Marchers at the #blacklivesmatter march in Cambridge today will be asked to abide by social distancing rules during the protest which starts at 2pm in the centre of Cambridge.
The march is the second protest in Cambridge since the death of George Floyd on May 25. Floyd, a 46-year-old black man, died in Minneapolis, Minnesota, after Derek Chauvin, a white police officer, knelt on his neck for almost nine minutes while Floyd was handcuffed face down in the street. Chauvin and three other US police officers at the scene - called a “modern-day lynching” by National Geographic - were sacked following the incident which has resulted in protests around the world and a renewed awareness of the dangers the black community faces on a daily basis.
Chauvin has since been charged with second degree murder, and the three other officers at the scene have been charged with aiding and abetting murder.
While the first protest event was virtual, the second one starts at Parker’s Piece. The event will be the first mass protest in the centre of Cambridge since lockdown began. Safety measures include:
- All protesters will be seated using 2m social distancing arrangements.
- PPE equipment will be available at the site to anyone attending the protest who requests it.

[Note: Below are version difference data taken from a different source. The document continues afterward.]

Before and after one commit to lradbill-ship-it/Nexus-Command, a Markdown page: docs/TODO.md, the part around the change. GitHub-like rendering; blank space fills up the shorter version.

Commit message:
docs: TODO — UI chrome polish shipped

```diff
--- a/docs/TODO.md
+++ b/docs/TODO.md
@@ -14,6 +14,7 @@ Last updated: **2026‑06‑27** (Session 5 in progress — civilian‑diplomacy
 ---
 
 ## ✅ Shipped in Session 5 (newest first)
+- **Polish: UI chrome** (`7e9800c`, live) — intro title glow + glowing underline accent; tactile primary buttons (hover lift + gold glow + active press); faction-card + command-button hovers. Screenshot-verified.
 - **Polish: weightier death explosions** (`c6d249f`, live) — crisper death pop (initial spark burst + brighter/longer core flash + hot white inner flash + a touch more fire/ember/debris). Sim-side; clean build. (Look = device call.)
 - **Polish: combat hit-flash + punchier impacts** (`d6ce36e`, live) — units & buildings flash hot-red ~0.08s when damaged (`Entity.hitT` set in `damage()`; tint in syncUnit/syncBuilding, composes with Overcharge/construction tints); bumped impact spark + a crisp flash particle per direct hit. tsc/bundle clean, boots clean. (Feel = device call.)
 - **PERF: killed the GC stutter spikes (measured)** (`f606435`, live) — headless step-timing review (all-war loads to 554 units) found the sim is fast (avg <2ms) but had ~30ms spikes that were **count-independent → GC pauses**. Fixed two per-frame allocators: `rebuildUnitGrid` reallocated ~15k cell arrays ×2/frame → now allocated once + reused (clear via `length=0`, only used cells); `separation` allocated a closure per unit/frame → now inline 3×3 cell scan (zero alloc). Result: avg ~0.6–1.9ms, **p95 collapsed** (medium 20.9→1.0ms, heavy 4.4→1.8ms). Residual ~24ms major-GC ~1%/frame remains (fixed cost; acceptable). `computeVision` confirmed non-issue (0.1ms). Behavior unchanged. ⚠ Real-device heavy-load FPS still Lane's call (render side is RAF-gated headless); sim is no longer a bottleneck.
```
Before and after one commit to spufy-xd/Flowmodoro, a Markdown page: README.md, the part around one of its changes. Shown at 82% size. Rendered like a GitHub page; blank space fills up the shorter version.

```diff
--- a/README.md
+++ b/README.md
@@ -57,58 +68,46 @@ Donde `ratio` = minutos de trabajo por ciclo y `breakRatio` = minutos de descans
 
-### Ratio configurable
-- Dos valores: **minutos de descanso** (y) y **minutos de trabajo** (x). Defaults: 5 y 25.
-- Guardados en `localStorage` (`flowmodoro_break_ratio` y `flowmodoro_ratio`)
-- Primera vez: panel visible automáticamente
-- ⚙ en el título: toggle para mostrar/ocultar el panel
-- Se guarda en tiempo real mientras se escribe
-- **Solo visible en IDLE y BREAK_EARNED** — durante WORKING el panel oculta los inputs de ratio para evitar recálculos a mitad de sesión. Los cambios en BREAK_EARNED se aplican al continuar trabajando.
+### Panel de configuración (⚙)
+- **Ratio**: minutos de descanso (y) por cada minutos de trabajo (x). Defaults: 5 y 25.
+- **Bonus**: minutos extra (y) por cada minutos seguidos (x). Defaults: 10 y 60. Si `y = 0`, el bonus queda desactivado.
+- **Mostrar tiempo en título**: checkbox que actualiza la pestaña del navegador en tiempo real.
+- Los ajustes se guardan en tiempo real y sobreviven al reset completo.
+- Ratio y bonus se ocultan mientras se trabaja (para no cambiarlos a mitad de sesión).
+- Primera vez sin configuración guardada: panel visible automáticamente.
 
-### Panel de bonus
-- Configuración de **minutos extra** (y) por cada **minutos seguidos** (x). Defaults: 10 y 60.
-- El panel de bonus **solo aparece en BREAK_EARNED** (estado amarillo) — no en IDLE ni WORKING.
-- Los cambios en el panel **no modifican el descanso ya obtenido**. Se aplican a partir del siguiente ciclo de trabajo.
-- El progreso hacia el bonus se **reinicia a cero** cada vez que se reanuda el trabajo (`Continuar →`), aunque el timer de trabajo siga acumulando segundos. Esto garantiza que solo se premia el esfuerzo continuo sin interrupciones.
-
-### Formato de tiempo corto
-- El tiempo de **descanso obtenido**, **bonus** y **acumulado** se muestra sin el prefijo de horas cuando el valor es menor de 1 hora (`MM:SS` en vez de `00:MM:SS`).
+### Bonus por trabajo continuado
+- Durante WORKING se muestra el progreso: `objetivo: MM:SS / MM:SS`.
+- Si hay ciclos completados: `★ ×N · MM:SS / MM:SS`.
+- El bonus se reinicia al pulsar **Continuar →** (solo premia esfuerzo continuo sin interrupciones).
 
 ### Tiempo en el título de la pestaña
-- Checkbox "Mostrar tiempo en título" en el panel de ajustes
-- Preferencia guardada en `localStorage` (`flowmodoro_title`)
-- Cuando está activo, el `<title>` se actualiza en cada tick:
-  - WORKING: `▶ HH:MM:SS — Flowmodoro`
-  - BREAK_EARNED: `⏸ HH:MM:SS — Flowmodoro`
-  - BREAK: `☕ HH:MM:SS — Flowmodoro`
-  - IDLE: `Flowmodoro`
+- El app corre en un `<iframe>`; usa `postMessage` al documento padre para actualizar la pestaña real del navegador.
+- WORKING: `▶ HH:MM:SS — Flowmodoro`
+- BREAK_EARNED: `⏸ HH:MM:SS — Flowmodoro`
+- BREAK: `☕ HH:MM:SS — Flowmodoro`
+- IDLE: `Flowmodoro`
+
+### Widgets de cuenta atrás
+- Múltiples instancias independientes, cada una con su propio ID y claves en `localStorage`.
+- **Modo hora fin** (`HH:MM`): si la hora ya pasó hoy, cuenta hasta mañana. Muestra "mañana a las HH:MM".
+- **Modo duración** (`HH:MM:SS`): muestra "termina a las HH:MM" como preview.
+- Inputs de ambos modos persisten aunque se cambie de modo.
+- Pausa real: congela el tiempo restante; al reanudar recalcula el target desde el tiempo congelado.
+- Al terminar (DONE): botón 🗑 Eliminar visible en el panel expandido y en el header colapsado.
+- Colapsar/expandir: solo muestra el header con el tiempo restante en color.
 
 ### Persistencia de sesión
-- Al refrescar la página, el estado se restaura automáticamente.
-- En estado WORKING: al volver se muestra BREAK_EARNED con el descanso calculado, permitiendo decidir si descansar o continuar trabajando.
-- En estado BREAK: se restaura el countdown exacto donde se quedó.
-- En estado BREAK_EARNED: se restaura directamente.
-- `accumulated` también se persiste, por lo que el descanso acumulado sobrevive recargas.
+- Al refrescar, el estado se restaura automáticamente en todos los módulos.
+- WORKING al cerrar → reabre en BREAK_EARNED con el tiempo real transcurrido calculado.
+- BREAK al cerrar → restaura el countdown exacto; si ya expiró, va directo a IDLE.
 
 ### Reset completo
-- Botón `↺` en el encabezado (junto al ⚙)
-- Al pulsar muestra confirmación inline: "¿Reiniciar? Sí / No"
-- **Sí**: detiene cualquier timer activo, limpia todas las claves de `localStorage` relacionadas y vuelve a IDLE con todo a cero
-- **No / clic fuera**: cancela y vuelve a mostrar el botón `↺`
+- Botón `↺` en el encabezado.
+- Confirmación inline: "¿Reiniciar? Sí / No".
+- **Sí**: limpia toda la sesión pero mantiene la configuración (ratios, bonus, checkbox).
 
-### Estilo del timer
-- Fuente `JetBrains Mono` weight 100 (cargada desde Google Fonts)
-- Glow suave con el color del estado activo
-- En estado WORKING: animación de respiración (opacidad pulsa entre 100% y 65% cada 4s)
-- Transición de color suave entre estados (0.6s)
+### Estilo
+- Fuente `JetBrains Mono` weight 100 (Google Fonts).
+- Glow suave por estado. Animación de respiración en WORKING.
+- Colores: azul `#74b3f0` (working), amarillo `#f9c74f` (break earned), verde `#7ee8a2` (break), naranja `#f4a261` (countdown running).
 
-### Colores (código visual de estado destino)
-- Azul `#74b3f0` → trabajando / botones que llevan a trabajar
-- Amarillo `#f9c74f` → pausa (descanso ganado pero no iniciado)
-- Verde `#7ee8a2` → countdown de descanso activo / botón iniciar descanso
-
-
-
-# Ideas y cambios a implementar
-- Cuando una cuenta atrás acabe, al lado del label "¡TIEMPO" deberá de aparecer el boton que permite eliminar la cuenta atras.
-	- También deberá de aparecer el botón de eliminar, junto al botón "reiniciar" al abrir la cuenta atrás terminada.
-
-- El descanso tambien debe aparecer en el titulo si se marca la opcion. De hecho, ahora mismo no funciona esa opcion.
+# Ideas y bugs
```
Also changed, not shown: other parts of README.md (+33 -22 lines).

- Masks should be worn by both protesters and stewards.
- Anyone with symptoms of Covid-19 is requested not to attend.
- People are requested to observe social distancing as they arrive and leave the event.
- Stewards wearing gloves and face masks will be positioned to direct protestors to their predetermined locations, retaining a 2m distance at all times.
Policing arrangements have also been discussed before the event.
“Any attempt by the police to disperse the protest must be brought to the attention of the lead steward before any action is taken by the stewards,” the guidelines state.
The last ten days have seen huge marches across the US and in London, as well as in Denmark, New Zealand, Australia, Japan, Germany, France, Italy, Syria, Mexico, Ireland, Canada and Poland among others. Floyd’s last words - “I can’t breathe” - are now seared into memories, masks, placards, banners and hashtags as global outrage continues.
“It’s good to have a peaceful protest and I hope it comes across in a positive way because this is a cry and a plea for justice,” said Tanisha Broady, who runs the Rock of Virtue diner in the city. “These things happen so often and result in minor punishment or no punishment at all, and that’s one of the reasons it keeps recurring.
“I really love the way people have come together and shown love to each other. I feel very positive about this protest. I don’t condone the looting [in the US] but apart from that this process will make a difference, this is everyone going out to protest, not just the #blacklivesmatter community, it’s everyone saying ‘I have to say something’. Black people have had enough - all the good people have had enough, because it’s not just black people being oppressed, we now have a system that is oppressing everyone except for a very few, and people are starting to understand that.
“Everyone is so frustrated and you have to ask why this is happening to black people, so in that sense everyone is looking at it and saying this is damaging to everyone.”
Cambridgeshire Police told the Cambridge Independent: “We are aware of a number of planned protests across Cambridgeshire this weekend in relation to the death of George Floyd in the United States. The events have been arranged as peaceful protests with organisers urging anyone thinking of attending to follow social distancing measures.
“The planned protests follow three others which have already taken place earlier this week in St Neots, Cambridge and Ely and passed without issue.”
Assistant chief constable Vicki Evans said: “Our policing approach will always be tailored to the circumstances, and underpinned by the four E’s which are explain, engage, encourage and only where necessary enforce.
“We are in the position where the current Covid-19 regulations restrict gatherings of more than six people. We understand the strong public feeling and the desire to express views on the tragic death of George Floyd.
“We are in the process of identifying and engaging with the organisers of the planned protests in relation to their intended actions in order to inform our approach.
“I would ask the public to work with us during these challenging times and to take responsibility for preventing the spread of the virus by following the government restrictions and guidelines.”
Protesters are also reminded not to leave their litter.